(Records from a collection)
+-------+

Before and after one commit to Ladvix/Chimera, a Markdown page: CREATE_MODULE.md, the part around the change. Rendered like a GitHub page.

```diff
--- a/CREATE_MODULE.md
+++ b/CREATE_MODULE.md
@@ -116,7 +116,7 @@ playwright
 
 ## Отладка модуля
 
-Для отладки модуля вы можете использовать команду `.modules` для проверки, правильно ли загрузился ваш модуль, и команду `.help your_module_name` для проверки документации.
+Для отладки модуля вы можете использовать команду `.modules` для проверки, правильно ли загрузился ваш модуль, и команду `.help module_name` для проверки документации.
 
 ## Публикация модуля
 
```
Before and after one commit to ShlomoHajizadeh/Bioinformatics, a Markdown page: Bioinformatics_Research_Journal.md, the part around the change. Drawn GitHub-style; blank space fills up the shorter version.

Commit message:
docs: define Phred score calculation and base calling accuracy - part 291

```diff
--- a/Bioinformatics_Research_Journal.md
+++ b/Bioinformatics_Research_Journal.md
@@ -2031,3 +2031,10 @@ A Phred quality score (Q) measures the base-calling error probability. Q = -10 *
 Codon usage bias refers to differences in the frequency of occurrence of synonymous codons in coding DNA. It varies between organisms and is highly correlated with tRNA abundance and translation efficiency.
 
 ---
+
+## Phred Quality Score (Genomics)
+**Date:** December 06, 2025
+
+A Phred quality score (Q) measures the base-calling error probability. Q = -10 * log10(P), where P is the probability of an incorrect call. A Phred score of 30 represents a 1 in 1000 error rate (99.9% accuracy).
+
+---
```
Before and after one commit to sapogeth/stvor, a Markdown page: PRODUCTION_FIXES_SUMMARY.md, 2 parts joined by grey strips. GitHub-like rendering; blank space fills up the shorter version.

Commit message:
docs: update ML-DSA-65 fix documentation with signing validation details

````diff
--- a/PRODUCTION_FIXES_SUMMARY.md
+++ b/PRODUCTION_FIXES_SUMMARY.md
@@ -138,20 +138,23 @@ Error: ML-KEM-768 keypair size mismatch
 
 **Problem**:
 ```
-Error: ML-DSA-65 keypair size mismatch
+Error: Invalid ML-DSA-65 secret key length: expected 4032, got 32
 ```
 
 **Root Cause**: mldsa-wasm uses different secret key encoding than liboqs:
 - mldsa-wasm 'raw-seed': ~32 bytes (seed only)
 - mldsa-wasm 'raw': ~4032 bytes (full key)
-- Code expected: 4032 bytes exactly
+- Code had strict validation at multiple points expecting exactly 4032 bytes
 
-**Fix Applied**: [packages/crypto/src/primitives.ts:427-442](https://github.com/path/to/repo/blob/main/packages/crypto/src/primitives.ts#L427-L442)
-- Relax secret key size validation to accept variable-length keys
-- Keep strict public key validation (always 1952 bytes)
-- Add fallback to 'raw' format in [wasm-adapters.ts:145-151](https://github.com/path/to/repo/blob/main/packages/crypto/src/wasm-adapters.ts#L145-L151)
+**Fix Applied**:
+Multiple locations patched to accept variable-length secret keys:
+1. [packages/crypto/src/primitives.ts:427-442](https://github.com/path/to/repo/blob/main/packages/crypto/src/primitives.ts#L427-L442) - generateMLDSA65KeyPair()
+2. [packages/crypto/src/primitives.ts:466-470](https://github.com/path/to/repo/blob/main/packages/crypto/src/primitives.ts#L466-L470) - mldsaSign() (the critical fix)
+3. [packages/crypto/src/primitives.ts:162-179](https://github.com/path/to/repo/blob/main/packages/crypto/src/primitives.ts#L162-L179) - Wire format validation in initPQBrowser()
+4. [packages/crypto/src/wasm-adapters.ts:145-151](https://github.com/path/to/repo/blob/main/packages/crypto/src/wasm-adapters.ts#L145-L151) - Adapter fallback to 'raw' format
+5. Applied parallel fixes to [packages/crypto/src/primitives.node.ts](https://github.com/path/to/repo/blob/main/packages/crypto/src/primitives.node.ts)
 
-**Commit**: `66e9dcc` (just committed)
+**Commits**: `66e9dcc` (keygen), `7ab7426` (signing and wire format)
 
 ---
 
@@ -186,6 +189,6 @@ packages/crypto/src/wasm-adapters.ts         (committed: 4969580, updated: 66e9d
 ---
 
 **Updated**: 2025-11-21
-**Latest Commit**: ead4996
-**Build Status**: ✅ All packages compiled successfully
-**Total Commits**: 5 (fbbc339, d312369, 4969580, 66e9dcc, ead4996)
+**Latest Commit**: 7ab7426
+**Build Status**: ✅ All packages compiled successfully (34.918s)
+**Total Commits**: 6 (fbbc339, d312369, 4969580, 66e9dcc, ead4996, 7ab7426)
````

+-------+

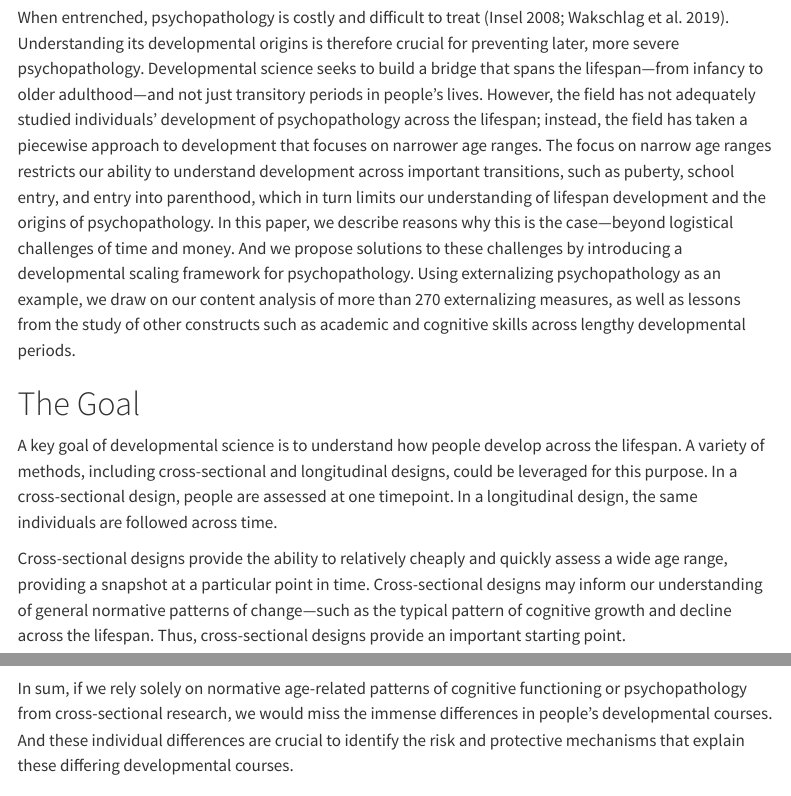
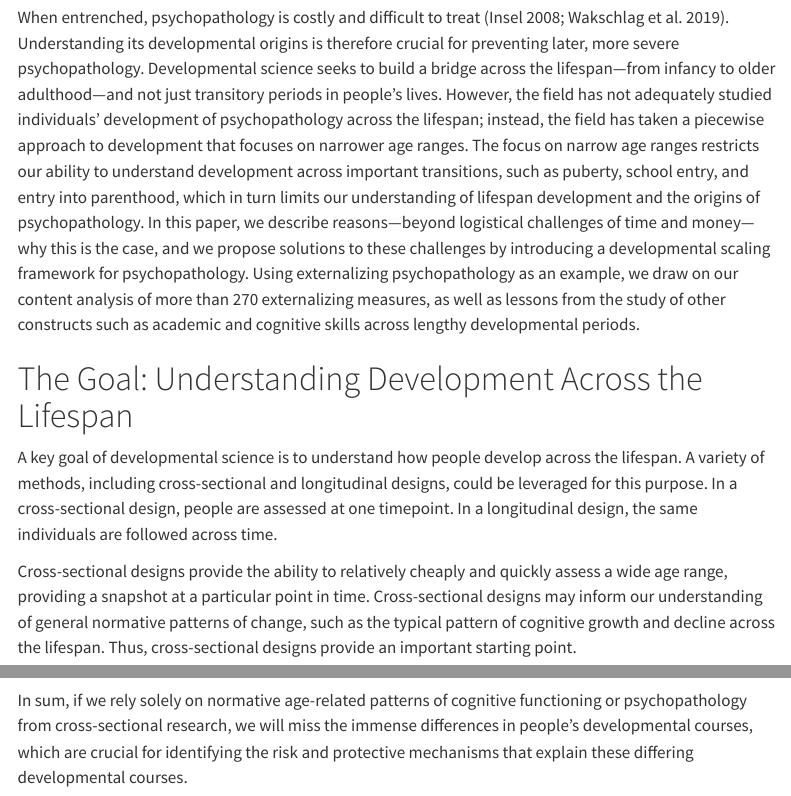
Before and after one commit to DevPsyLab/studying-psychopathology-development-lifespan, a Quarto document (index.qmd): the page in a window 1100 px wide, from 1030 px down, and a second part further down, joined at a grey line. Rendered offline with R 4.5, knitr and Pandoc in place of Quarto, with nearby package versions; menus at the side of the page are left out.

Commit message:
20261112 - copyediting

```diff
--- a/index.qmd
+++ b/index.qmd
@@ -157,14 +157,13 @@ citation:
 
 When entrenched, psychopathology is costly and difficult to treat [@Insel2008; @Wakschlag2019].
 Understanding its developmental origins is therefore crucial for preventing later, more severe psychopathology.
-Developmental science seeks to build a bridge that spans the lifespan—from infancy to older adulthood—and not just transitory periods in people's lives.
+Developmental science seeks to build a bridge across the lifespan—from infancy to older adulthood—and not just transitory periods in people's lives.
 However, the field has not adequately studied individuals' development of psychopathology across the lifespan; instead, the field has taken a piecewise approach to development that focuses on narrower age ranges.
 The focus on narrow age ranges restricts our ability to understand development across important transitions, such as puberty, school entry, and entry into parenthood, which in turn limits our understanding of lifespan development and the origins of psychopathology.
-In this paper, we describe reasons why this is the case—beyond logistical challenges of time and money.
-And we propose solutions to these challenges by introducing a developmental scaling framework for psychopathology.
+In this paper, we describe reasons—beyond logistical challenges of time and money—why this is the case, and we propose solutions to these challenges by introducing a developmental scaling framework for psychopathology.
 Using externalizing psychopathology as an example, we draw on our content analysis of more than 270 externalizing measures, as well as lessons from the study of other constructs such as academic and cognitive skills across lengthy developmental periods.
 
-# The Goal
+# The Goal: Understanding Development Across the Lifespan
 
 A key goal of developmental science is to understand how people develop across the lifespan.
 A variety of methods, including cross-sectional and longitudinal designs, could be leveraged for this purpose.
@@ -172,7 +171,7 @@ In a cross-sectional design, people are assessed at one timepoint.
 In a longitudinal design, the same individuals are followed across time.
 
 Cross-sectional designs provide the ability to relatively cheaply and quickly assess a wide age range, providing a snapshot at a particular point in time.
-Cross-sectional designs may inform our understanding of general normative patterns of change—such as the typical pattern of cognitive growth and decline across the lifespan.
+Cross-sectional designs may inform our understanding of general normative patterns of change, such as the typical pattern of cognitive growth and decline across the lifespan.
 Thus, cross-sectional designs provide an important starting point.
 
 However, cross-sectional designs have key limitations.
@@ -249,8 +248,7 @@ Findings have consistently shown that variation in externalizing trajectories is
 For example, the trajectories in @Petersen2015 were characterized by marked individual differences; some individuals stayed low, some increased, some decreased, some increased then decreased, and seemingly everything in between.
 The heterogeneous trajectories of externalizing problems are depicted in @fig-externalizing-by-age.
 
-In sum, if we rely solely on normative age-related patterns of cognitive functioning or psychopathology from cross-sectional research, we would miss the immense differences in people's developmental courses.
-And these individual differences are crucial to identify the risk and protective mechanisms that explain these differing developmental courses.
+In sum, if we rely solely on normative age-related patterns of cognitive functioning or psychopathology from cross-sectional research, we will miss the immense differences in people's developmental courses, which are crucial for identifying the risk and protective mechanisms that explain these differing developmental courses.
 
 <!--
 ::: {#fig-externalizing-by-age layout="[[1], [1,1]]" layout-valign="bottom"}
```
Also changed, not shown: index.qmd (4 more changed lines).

+-------+

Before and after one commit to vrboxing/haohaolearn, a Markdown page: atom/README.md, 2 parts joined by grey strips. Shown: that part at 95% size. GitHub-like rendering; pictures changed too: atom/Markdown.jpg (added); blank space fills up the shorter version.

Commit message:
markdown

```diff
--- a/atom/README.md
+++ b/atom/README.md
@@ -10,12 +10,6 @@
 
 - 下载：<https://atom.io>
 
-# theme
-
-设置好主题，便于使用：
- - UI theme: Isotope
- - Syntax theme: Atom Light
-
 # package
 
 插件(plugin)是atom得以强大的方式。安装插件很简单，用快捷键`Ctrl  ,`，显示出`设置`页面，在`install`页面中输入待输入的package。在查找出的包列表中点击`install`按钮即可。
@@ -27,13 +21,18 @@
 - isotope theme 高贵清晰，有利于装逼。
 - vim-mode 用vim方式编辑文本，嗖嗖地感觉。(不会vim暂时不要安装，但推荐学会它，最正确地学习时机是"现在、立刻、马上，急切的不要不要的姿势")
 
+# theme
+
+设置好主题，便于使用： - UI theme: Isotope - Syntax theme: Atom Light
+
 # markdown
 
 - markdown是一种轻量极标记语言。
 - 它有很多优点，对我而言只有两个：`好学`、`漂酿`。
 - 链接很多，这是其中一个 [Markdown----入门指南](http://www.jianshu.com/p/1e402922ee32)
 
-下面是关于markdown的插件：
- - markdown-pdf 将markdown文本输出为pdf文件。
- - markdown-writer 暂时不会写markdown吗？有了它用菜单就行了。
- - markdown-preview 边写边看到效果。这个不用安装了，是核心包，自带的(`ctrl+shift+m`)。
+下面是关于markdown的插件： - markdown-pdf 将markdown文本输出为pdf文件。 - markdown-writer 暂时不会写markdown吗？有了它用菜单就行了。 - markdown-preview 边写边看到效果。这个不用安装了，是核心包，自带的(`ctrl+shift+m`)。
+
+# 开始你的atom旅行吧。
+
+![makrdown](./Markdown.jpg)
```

+-------+

:: EXERCISE PROMPT ::
Copy all lines above where "sectional" is present.

:: WRITTEN REPLY ::
 A variety of methods, including cross-sectional and longitudinal designs, could be leveraged for this purpose.
@@ -172,7 +171,7 @@ In a cross-sectional design, people are assessed at one timepoint.
 Cross-sectional designs provide the ability to relatively cheaply and quickly assess a wide age range, providing a snapshot at a particular point in time.
-Cross-sectional designs may inform our understanding of general normative patterns of change—such as the typical pattern of cognitive growth and decline across the lifespan.
+Cross-sectional designs may inform our understanding of general normative patterns of change, such as the typical pattern of cognitive growth and decline across the lifespan.
 Thus, cross-sectional designs provide an important starting point.
 However, cross-sectional designs have key limitations.
-In sum, if we rely solely on normative age-related patterns of cognitive functioning or psychopathology from cross-sectional research, we would miss the immense differences in people's developmental courses.
+In sum, if we rely solely on normative age-related patterns of cognitive functioning or psychopathology from cross-sectional research, we will miss the immense differences in people's developmental courses, which are crucial for identifying the risk and protective mechanisms that explain these differing developmental courses.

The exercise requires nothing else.